**Aim of the task:** Could every line of the listing be output exactly, with the pictures skipped?

**Exercise data:**
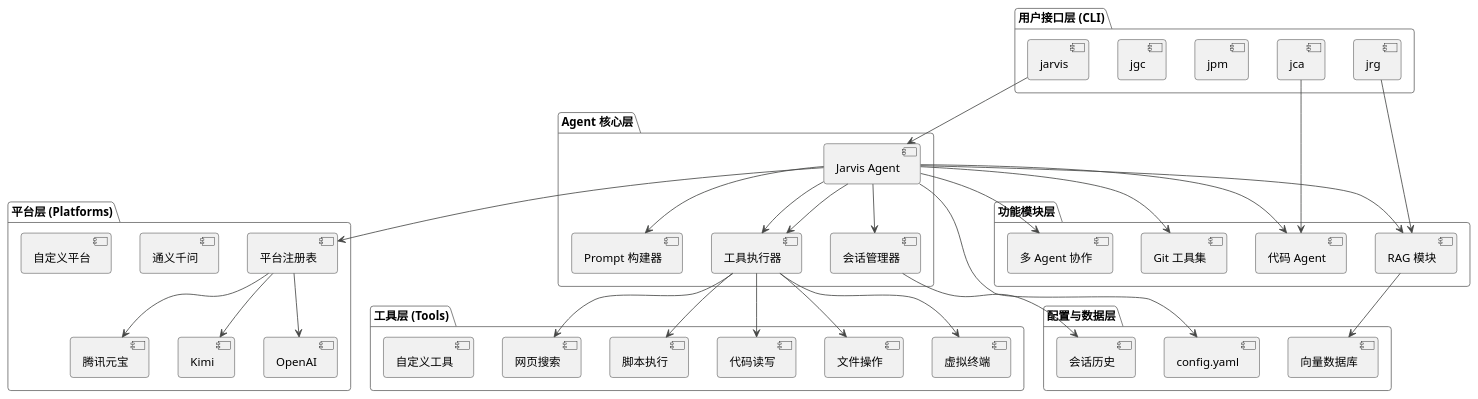
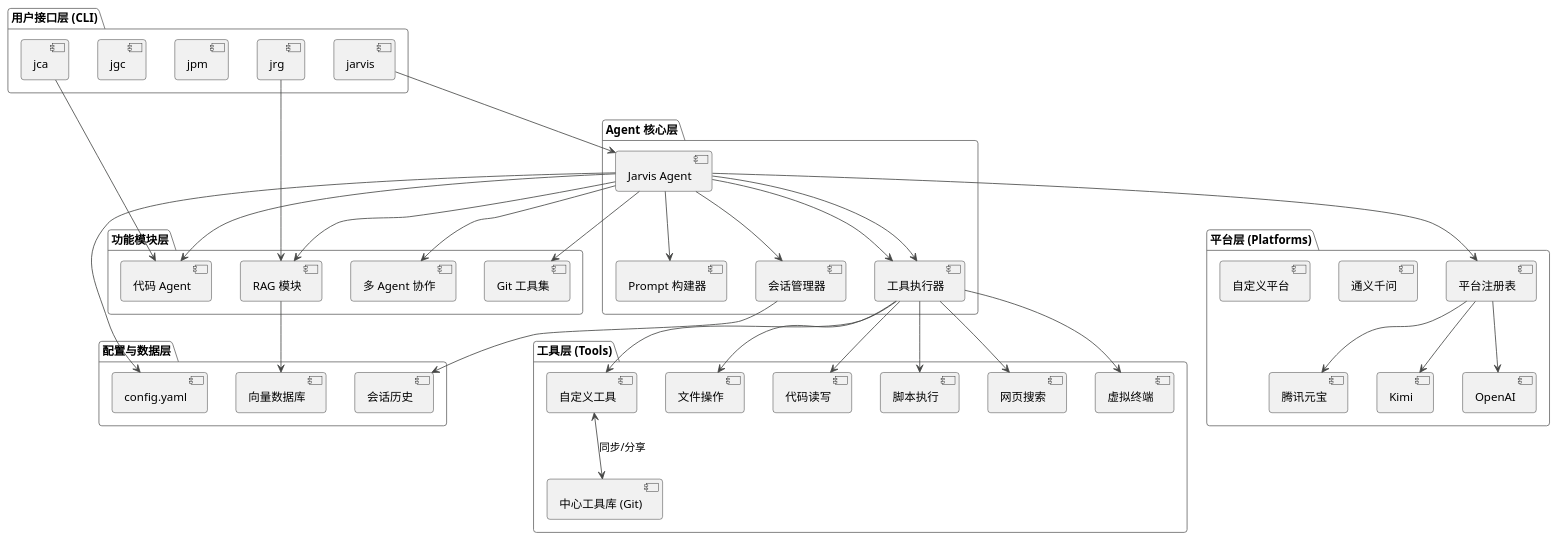
Before and after one commit to skyfireitdiy/Jarvis: the diagram in docs/Jarvis_Product_Report.md, drawn with PlantUML. The commit also changed 5 other files, not shown here.

````diff
--- a/docs/Jarvis_Product_Report.md
+++ b/docs/Jarvis_Product_Report.md
@@ -27,78 +27,81 @@
 ```plantuml
 @startuml
 !theme vibrant
 
 package "用户接口层 (CLI)" {
   [jarvis]
   [jca]
   [jpm]
   [jgc]
   [jrg]
 }
 
 package "Agent 核心层" {
   [Jarvis Agent] as Agent
   Agent --> [会话管理器]
   Agent --> [Prompt 构建器]
   Agent --> [工具执行器]
 }
 
 package "功能模块层" {
   [代码 Agent] as CodeAgent
   [RAG 模块] as RAG
   [Git 工具集] as GitUtils
   [多 Agent 协作] as MultiAgent
 }
 
 package "工具层 (Tools)" {
   [文件操作]
   [代码读写]
   [脚本执行]
   [网页搜索]
   [虚拟终端]
   [自定义工具]
+  [中心工具库 (Git)] as CentralToolRepo
 }
 
 package "平台层 (Platforms)" {
   [平台注册表]
   [腾讯元宝]
   [Kimi]
   [OpenAI]
   [通义千问]
   [自定义平台]
 }
 
 package "配置与数据层" {
   [config.yaml]
   [向量数据库]
   [会话历史]
 }
 
 ' --- 关系定义 ---
 [jarvis] --> Agent
 [jca] --> CodeAgent
 [jrg] --> RAG
 
 Agent --> CodeAgent
 Agent --> RAG
 Agent --> GitUtils
 Agent --> MultiAgent
 
 Agent --> [工具执行器]
 [工具执行器] --> [文件操作]
 [工具执行器] --> [代码读写]
 [工具执行器] --> [脚本执行]
 [工具执行器] --> [网页搜索]
 [工具执行器] --> [虚拟终端]
+[工具执行器] --> [自定义工具]
+[自定义工具] <--> CentralToolRepo : "同步/分享"
 
 Agent --> [平台注册表]
 [平台注册表] --> [腾讯元宝]
 [平台注册表] --> [Kimi]
 [平台注册表] --> [OpenAI]
 
 Agent --> [config.yaml]
 RAG --> [向量数据库]
 [会话管理器] --> [会话历史]
 
 @enduml
 ```
````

**Output for this exercise:**
Before and after one commit to skyfireitdiy/Jarvis: the diagram in docs/Jarvis_Product_Report.md, drawn with PlantUML. The commit also changed 5 other files, not shown here.

````diff
--- a/docs/Jarvis_Product_Report.md
+++ b/docs/Jarvis_Product_Report.md
@@ -27,78 +27,81 @@
 ```plantuml
 @startuml
 !theme vibrant
 
 package "用户接口层 (CLI)" {
   [jarvis]
   [jca]
   [jpm]
   [jgc]
   [jrg]
 }
 
 package "Agent 核心层" {
   [Jarvis Agent] as Agent
   Agent --> [会话管理器]
   Agent --> [Prompt 构建器]
   Agent --> [工具执行器]
 }
 
 package "功能模块层" {
   [代码 Agent] as CodeAgent
   [RAG 模块] as RAG
   [Git 工具集] as GitUtils
   [多 Agent 协作] as MultiAgent
 }
 
 package "工具层 (Tools)" {
   [文件操作]
   [代码读写]
   [脚本执行]
   [网页搜索]
   [虚拟终端]
   [自定义工具]
+  [中心工具库 (Git)] as CentralToolRepo
 }
 
 package "平台层 (Platforms)" {
   [平台注册表]
   [腾讯元宝]
   [Kimi]
   [OpenAI]
   [通义千问]
   [自定义平台]
 }
 
 package "配置与数据层" {
   [config.yaml]
   [向量数据库]
   [会话历史]
 }
 
 ' --- 关系定义 ---
 [jarvis] --> Agent
 [jca] --> CodeAgent
 [jrg] --> RAG
 
 Agent --> CodeAgent
 Agent --> RAG
 Agent --> GitUtils
 Agent --> MultiAgent
 
 Agent --> [工具执行器]
 [工具执行器] --> [文件操作]
 [工具执行器] --> [代码读写]
 [工具执行器] --> [脚本执行]
 [工具执行器] --> [网页搜索]
 [工具执行器] --> [虚拟终端]
+[工具执行器] --> [自定义工具]
+[自定义工具] <--> CentralToolRepo : "同步/分享"
 
 Agent --> [平台注册表]
 [平台注册表] --> [腾讯元宝]
 [平台注册表] --> [Kimi]
 [平台注册表] --> [OpenAI]
 
 Agent --> [config.yaml]
 RAG --> [向量数据库]
 [会话管理器] --> [会话历史]
 
 @enduml
 ```
````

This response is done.